In linguistics, a word is the smallest element that can be uttered in isolation with objective or practical meaning.
In linguistics, a zero or null is a segment which is not pronounced or written.
In orthography, a zero consonant, silent initial, or null-onset letter is a consonant letter that does not correspond to a consonant sound, but is required when a word or syllable starts with a vowel (i.e. has a null onset).

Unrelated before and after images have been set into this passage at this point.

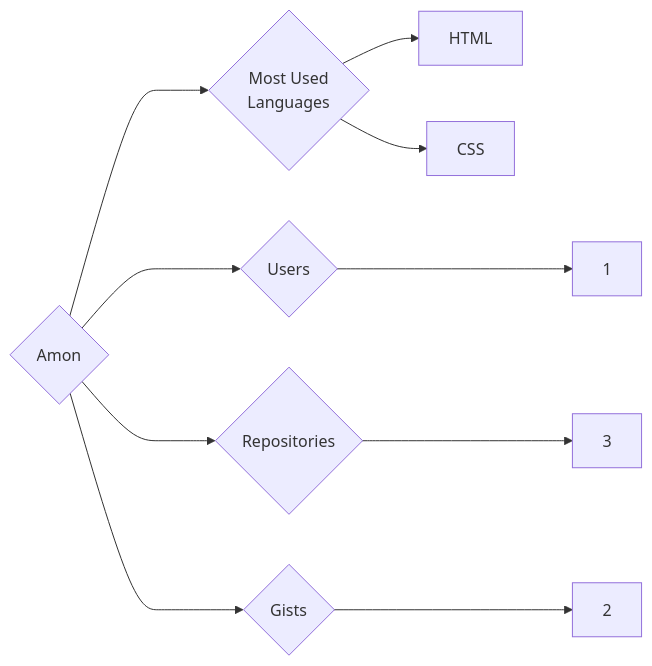
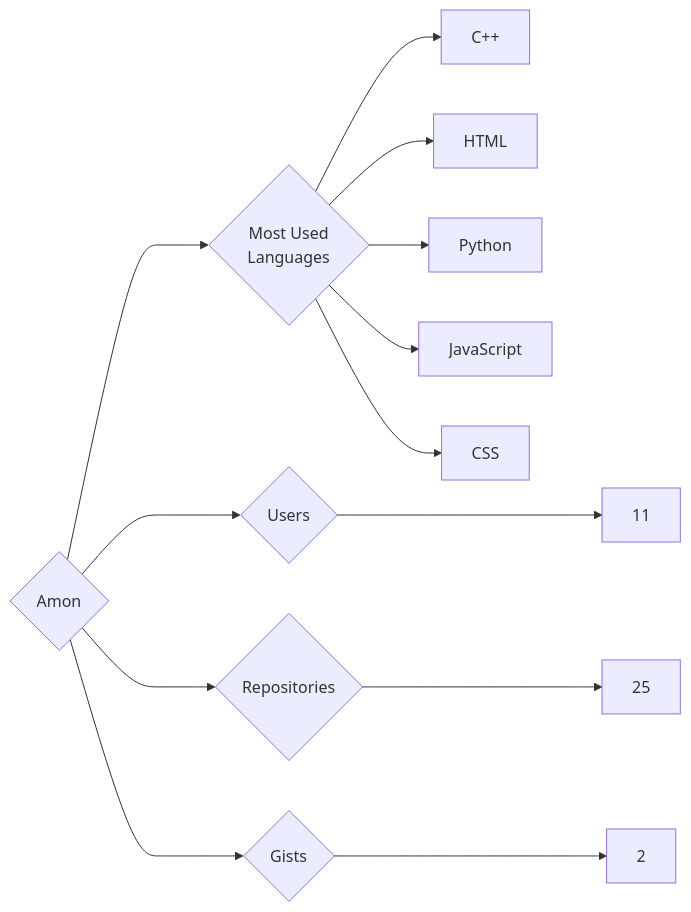
One commit to trickest/insiders changed the diagram in targets/Amon/README.md. Above: the diagram before and after it, drawn with Mermaid. The commit also changed 953 other files, not shown here.

````diff
--- a/targets/Amon/README.md
+++ b/targets/Amon/README.md
@@ -3,10 +3,13 @@
 ```mermaid
 graph LR
 COMPANY_NAME{Amon}
-COMPANY_NAME ---> U{Users} ---> UN[1]
-COMPANY_NAME ---> R{Repositories} ---> RN[3]
+COMPANY_NAME ---> U{Users} ---> UN[11]
+COMPANY_NAME ---> R{Repositories} ---> RN[25]
 COMPANY_NAME ---> G{Gists} ---> GN[2]
 COMPANY_NAME ---> ML{Most Used<br>Languages}
+ML --> C++[C++]
 ML --> HTML[HTML]
+ML --> Python[Python]
+ML --> JavaScript[JavaScript]
 ML --> CSS[CSS]
 ```
````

Ambisyllabic, Ambisyllabicity, Auslaut, Checked syllable, Closed syllable, Closed syllables, Coda (linguistics), Disyllabic, Disyllable, Final (linguistics), Initial (linguistics), Monosyllabic, Monosyllable, Nasal coda, Nucleus (linguistics), Nucleus (syllable), Null initial, Null onset, Onset (linguistics), Open syllable, Peak (linguistics), Peak of syllable, Polysyllabic, Polysyllable, Rhyme (linguistics), Rime (linguistics), Shengmu, Sillable, Sillables, Sylable, Syllabic coda, Syllable (linguistics), Syllable body, Syllable coda, Syllable core, Syllable final, Syllable initial, Syllable medial, Syllable nuclei, Syllable nucleus, Syllable onset, Syllable onsets, Syllable peak, Syllable rhyme, Syllable rime, Syllable rimes, Syllable structure, Syllables, Trisyllabic, Trisyllable, Yunmu, Zero initial, 聲母.